▸ TASK PROMPT
Every line that contains the word "rounded" should be copied from the records below.

:: ENTRIES PROVIDED ::

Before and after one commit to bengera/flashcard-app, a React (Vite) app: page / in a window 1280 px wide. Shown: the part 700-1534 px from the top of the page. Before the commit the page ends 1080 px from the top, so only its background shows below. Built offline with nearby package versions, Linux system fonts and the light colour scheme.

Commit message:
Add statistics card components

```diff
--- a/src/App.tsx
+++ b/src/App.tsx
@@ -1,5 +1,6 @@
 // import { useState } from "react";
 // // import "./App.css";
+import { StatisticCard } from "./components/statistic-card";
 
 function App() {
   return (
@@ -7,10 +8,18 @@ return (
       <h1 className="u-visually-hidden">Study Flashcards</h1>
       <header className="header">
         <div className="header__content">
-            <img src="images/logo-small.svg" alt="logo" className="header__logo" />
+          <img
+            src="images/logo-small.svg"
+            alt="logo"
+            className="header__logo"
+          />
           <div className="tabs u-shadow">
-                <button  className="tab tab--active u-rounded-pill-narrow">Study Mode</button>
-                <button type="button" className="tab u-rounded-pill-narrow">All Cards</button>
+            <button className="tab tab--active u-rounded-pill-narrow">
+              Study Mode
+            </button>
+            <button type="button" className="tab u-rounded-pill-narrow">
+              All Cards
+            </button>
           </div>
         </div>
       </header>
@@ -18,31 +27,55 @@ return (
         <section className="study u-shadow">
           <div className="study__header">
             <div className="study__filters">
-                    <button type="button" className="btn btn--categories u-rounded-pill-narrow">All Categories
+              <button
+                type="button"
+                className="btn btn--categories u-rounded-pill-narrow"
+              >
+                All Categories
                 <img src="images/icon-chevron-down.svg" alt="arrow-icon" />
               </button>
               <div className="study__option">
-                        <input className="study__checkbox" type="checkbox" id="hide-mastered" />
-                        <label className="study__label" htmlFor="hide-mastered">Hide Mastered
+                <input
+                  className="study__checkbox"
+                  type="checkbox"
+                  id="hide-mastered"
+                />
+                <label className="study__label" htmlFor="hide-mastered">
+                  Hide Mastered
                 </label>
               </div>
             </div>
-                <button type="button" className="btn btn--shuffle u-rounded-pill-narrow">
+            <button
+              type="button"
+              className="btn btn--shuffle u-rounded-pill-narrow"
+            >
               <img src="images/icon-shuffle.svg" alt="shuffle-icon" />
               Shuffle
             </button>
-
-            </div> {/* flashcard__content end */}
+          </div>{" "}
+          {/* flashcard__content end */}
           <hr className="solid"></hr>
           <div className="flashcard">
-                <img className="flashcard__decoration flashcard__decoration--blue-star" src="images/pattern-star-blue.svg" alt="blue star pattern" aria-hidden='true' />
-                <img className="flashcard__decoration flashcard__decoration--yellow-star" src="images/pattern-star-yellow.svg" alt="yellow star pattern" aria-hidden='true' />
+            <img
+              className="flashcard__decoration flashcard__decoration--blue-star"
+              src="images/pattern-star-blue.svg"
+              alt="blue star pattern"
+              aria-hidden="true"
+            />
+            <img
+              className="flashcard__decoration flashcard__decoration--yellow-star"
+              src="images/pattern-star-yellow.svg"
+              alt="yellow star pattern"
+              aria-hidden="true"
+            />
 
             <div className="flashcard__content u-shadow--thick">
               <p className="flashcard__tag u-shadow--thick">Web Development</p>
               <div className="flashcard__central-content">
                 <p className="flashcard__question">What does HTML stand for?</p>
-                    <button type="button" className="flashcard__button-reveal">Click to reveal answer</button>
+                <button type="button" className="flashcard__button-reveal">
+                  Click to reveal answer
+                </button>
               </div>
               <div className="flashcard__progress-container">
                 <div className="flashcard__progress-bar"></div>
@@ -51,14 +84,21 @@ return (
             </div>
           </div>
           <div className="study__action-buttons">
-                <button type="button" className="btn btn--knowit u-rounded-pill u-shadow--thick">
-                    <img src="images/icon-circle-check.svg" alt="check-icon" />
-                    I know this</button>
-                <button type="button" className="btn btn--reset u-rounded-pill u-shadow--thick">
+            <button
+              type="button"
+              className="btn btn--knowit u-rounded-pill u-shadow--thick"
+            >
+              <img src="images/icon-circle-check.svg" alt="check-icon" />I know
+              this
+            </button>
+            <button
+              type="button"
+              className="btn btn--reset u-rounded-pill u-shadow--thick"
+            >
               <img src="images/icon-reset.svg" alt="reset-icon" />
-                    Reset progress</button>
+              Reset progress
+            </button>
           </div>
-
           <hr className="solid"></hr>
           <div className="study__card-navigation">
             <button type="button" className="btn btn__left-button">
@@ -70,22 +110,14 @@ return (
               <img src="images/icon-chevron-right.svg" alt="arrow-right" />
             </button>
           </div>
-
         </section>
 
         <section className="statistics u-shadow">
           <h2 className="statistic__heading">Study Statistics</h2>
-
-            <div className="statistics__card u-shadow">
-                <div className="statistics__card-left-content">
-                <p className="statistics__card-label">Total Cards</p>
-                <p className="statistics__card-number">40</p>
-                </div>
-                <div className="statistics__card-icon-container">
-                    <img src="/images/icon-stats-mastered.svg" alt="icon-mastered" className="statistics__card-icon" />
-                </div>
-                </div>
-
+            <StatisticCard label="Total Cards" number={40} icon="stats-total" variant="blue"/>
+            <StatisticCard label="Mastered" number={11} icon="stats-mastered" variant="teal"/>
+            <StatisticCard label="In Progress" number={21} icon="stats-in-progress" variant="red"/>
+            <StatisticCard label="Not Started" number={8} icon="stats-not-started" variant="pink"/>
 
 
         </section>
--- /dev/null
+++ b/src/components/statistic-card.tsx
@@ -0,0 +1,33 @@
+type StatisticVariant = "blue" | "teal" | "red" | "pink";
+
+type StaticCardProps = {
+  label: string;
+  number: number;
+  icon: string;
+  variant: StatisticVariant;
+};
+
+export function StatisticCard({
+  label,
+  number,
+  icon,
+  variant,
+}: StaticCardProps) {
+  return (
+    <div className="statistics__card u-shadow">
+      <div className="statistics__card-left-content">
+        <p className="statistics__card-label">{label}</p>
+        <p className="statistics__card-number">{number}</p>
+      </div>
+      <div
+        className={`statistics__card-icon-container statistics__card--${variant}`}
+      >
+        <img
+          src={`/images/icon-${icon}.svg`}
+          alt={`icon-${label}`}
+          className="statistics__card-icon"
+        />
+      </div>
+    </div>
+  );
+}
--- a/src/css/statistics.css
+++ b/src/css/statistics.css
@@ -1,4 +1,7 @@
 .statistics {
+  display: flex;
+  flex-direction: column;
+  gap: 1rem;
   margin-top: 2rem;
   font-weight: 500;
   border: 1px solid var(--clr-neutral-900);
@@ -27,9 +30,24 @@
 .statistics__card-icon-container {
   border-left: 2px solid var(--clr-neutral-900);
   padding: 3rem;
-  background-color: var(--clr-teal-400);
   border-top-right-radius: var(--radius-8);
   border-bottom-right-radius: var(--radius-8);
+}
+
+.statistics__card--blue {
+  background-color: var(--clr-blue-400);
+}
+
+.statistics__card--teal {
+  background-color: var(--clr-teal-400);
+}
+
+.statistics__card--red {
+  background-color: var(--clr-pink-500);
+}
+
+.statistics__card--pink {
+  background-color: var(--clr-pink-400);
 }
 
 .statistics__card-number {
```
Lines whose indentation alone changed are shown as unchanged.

:::
:: ENTRIES PROVIDED ::

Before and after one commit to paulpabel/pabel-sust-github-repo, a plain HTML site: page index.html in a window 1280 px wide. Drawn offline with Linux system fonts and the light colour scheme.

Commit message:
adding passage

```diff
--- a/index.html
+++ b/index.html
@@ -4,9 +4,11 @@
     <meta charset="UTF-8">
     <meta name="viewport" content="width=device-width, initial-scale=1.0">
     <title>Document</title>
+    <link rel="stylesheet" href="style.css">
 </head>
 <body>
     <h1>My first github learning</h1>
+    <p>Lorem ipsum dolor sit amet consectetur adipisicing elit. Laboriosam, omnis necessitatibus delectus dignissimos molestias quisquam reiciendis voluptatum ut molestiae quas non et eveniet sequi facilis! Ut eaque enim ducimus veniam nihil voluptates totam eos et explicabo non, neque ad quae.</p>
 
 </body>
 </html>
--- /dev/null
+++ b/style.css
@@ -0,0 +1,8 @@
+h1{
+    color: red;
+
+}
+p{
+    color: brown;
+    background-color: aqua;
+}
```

:::

▸ EXERCISE RESPONSE
-                <button  className="tab tab--active u-rounded-pill-narrow">Study Mode</button>
-                <button type="button" className="tab u-rounded-pill-narrow">All Cards</button>
+            <button className="tab tab--active u-rounded-pill-narrow">
+            <button type="button" className="tab u-rounded-pill-narrow">
-                    <button type="button" className="btn btn--categories u-rounded-pill-narrow">All Categories
+                className="btn btn--categories u-rounded-pill-narrow"
-                <button type="button" className="btn btn--shuffle u-rounded-pill-narrow">
+              className="btn btn--shuffle u-rounded-pill-narrow"
-                <button type="button" className="btn btn--knowit u-rounded-pill u-shadow--thick">
-                <button type="button" className="btn btn--reset u-rounded-pill u-shadow--thick">
+              className="btn btn--knowit u-rounded-pill u-shadow--thick"
+              className="btn btn--reset u-rounded-pill u-shadow--thick"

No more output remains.